My role & responsibilities – UX Research, UX Design, UI Design
Timeline – Ten weeks.
Context – When it comes to running a household, I have found there are generally three types of moms:
– Those that run all of the errands.
– Those that split the errands with their spouse.
– Those that have their spouse run all the errands.
I decided to focus on creating a solution for moms who run all of the errands for their household, have at least one child, and are between 24 – 37 years old.
How can I better organize all the errands that I have to run?
There are countless to-do apps in existence, but none seem to answer the questions, “Where should I start?” and “Where do I go next?” I decided that my solution would address these problems.
I decided to follow IDEO’s Human-Centered Design process for this project. The three main phases are inspiration, ideation, and implementation. Since this project had to be completed in ten weeks, I spent about three weeks per phase.
The Inspiration Phase is about trying to understand your users. I prepared a discussion guide and interviewed three young moms between the ages of 24 – 37 about what activities they are involved in, what activities their children are involved in, and what technology they use in the home. I also did a benchmark analysis of the top five family-related to-do apps on the market.
In order to remain focused on designing for moms and not myself, I created a provisional persona. Samantha was based on online research and moms that I know within my circle of friends and family.
The Ideation Phase is about making sense of what you heard, generating ideas, identifying opportunities for design, and testing and refining solutions. I wrote the insights from the interviews onto sticky notes (one insight per sticky) and then created an affinity map.
Some key findings:
– Moms spend more time outside of the home than they do inside. One mom that I interviewed said her kids have activities 4 out of 7 days of the week.
– All have iPhones and use notifications to remind them of upcoming appointments, activities, etc.
– When it comes to running errands, moms try to consolidate as much as possible. For example, moms will choose a particular basketball team for their son to play on based on if there is a library at the school where they can take their other kids.
Based on my research, I began to sketch out some wireframes as to how I envisioned ERRANDS 2.0. After several iterations, I began to realize how I wanted the app to look like and created a hi-fidelity, interactive prototype. This prototype was then used in three usability tests.
The Implementation Phase is about bringing your solution to life. This phase also consists of constant iteration. After the usability tests, I incorporated the feedback into the next version of the prototype. For example, Rachel couldn’t find a way to delete itineraries and wanted to associate tasks with certain times. The flow shown above is what I modified to make both of those tasks possible.
Designing a product or service is an iterative process. After receiving feedback, I decided to prioritize several features and create the above product roadmap.
Now = 6 months
Next = 12 months
Later = 18 months
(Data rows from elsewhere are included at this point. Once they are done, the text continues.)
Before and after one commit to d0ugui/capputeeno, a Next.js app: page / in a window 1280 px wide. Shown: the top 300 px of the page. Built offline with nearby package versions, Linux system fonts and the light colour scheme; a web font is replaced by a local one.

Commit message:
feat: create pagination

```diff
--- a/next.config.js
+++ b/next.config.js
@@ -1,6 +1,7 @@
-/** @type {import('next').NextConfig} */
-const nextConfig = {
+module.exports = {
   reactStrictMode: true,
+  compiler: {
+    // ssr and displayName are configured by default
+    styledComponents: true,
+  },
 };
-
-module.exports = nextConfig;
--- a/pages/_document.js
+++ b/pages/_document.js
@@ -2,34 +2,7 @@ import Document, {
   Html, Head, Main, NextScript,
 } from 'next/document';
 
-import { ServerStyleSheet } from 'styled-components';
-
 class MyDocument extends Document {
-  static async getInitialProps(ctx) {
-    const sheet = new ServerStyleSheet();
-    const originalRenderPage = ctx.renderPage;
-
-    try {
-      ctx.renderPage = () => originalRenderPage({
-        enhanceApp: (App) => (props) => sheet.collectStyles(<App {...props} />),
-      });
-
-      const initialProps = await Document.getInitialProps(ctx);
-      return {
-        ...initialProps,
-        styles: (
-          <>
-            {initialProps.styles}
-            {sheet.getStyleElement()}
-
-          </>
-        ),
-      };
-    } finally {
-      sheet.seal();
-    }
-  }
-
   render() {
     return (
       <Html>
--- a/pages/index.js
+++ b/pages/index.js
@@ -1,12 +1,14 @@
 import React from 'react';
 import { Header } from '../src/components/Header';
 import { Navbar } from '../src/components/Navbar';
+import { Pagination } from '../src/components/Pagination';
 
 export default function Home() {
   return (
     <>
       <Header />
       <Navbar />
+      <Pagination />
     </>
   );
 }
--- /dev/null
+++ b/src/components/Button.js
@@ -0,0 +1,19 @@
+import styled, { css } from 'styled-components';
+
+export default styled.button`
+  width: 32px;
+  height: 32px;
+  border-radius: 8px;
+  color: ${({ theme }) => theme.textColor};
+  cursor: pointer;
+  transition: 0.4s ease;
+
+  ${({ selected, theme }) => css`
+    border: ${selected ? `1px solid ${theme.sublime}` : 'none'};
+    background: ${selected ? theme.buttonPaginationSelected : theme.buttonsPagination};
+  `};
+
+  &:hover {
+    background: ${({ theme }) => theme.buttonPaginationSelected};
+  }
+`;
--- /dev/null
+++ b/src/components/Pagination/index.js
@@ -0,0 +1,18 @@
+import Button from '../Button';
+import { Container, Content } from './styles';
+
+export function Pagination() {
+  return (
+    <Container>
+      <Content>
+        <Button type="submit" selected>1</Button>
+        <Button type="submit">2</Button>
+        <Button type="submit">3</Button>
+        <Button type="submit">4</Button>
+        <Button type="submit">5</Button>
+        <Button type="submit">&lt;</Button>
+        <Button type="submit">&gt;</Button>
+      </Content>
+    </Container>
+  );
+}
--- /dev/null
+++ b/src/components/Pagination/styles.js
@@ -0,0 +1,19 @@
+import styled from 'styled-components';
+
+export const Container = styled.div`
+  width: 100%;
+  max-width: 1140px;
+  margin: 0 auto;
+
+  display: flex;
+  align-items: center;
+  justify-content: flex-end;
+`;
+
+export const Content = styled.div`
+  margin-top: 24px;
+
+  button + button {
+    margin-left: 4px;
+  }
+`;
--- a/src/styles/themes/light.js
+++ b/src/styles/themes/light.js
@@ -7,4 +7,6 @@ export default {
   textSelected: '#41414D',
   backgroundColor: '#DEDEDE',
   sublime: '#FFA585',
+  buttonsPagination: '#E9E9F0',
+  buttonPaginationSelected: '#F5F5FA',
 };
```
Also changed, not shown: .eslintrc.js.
If you are interested in hearing more about the lessons learned from this project, check out my blog post “What Moms Taught Me About UX”.
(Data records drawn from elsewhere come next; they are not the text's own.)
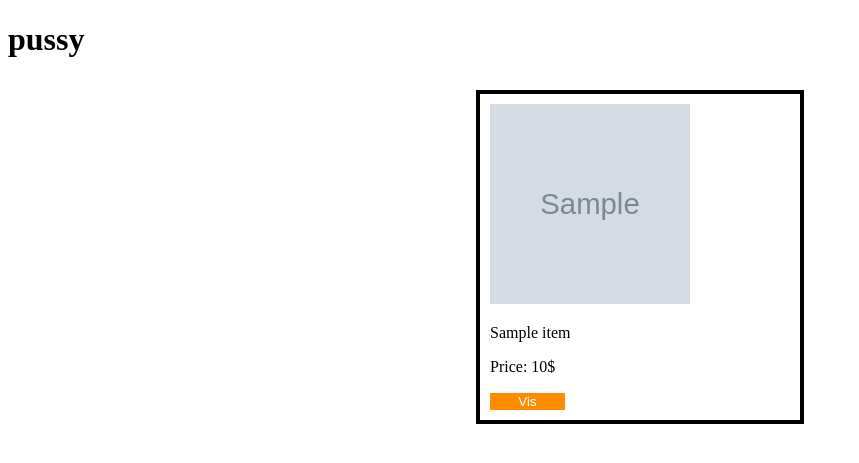
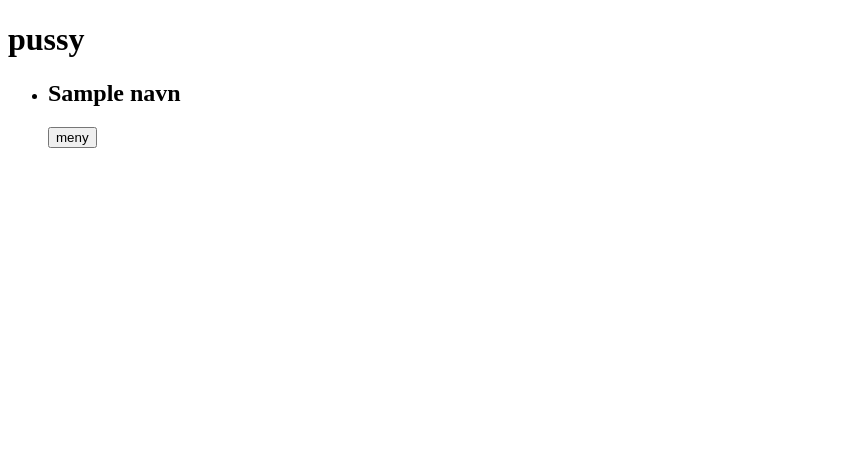
Before and after one commit to reztingel/PEM, a Flask app: template Frontend/templates/index.html in a window 1280 px wide. Shown: the top 463 px of the page, without its empty margins (0-859 px from the left). Run offline with Flask 3, Linux system fonts and the light colour scheme; the template is opened without the code that fills it: most values are stand-ins (such as "Sample title", 1, 10 or a date in 2020); grey boxes marked "Sample" are stand-in pictures.

Commit message:
lagt til for å see resturang

```diff
--- a/Frontend/templates/index.html
+++ b/Frontend/templates/index.html
@@ -3,19 +3,15 @@
 {% block content %}
 
 
-
-
-
-  <div class="productPage">
-    {% for item in data %}
-    <form class="products" action="{{ url_for('get_product', product_id=item.id) }}" methods="POST">
-        <img id="im" src="{{item.image}}" alt="{{ item.title }}">
-        <p>{{ item.title }}</p>
-        <p>Price: {{ item.price }}$</p>
-        <input id="Viss" type="submit" value="Vis">
-    </form>
+<ul>
+    {% for resturang in resturanger %}
+    <li>
+        <form action="{{url_for('get_resturang', sid=resturang.id) }}" method="get" name="restlink">
+            <h2 onclick="document.forms.restlink.submit()">{{resturang.navn}}</h2>
+            <input type="submit" value="meny">
+        </form>
+    </li>
     {% endfor %}
-  </div>
-
+</ul>
 
 {% endblock %}
```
I have helped multinational organizations, agencies, and startups create products that resonate with their users. Let me help you do the same.